As the mental health of students becomes an increasingly widespread concern for parents, the Town Crier asked Palo Alto Medical Foundation pediatrician Dr. Kellen Glinder to share advice on how to help children maintain their emotional stability and concentrate on their studies.
Glinder attributed many of children’s mental and even physical health problems to excessive use of electronic devices. In the aftermath of concussion after a sports accident, for example, it can take weeks longer for today’s children to recuperate because they use their cellphones all the time and don’t give their brains a break, he said.
“For the brain to recover from concussion, it needs rest,” Glinder said. “If a concussion patient uses electronic devices, even recreationally, it still burdens the brain. It’s like running a marathon on a sprained ankle.”
Glinder recommended limiting children’s time on cellphones as a preventive measure. His guidelines for regulating cellphone use:
• Don’t give a cellphone to a child under age 12.
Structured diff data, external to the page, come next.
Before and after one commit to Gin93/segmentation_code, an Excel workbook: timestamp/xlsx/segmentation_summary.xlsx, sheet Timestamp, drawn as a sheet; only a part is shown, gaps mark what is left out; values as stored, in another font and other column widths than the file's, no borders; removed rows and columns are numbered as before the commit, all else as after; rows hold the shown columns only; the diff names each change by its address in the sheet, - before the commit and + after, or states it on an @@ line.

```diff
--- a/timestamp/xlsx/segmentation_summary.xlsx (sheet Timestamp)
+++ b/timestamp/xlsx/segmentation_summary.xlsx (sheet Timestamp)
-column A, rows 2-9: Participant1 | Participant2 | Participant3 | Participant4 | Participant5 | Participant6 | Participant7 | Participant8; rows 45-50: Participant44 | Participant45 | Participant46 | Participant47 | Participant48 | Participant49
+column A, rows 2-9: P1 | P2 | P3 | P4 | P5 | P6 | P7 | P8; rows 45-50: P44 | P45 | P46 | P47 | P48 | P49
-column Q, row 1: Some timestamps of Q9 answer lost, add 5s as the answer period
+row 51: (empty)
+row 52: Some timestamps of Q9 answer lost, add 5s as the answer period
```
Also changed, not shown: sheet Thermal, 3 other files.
• Tell teenagers that their cellphones aren’t really theirs – they belong to their parents, who paid for them and can confiscate them if they are not used appropri- ately.
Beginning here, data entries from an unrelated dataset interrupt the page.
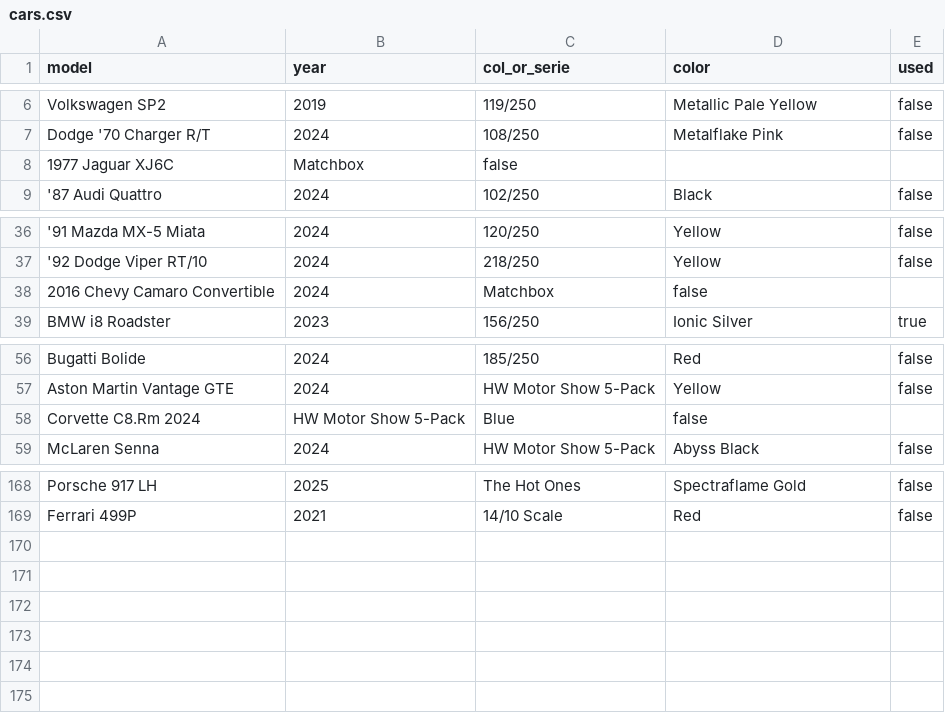
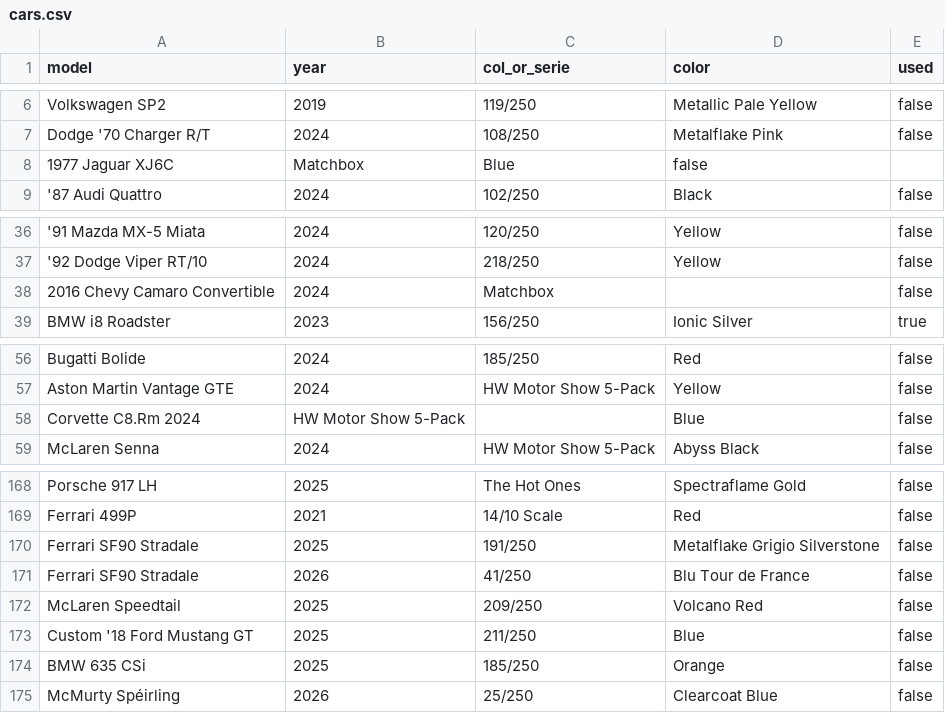
Before and after one commit to artxga/hw-mng, a CSV file: cars.csv, drawn as a sheet; only a part is shown, gaps mark what is left out; the diff names each change by its address in the sheet, - before the commit and + after, or states it on an @@ line.

```diff
--- a/cars.csv
+++ b/cars.csv
-C8 (col_or_serie): false
+C8 (col_or_serie): Blue
-D8 (color): (empty)
+D8 (color): false
-D38 (color): false
+D38 (color): (empty)
-E38 (used): (empty)
+E38 (used): false
-C58 (col_or_serie): Blue
+C58 (col_or_serie): (empty)
-D58 (color): false
+D58 (color): Blue
-E58 (used): (empty)
+E58 (used): false
+row 170: Ferrari SF90 Stradale | 2025 | 191/250 | Metalflake Grigio Silverstone | false
+row 171: Ferrari SF90 Stradale | 2026 | 41/250 | Blu Tour de France | false
+row 172: McLaren Speedtail | 2025 | 209/250 | Volcano Red | false
+row 173: Custom '18 Ford Mustang GT | 2025 | 211/250 | Blue | false
+row 174: BMW 635 CSi | 2025 | 185/250 | Orange | false
+row 175: McMurty Spéirling | 2026 | 25/250 | Clearcoat Blue | false
```
Also changed, not shown: cars_sorted.csv, unused_cars.csv.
• Make sure that teenagers get enough off-screen time for eating, sleeping, exercising and socializing in person. Take the cellphone away when they don’t obey the rules.
• Forbid the use of cellphones in the bedroom.
• Set a time in the evening, perhaps 8:30 p.m., for all family members to turn in their cellphones to charge in a public area to ensure a good amount of off-screen time before bed.
• Encourage teenagers to practice yoga and learn mindfulness meditation, which should make them less screen-dependent, increase their attention span during off-screen time and help them build healthful habits.
– Crystal Tai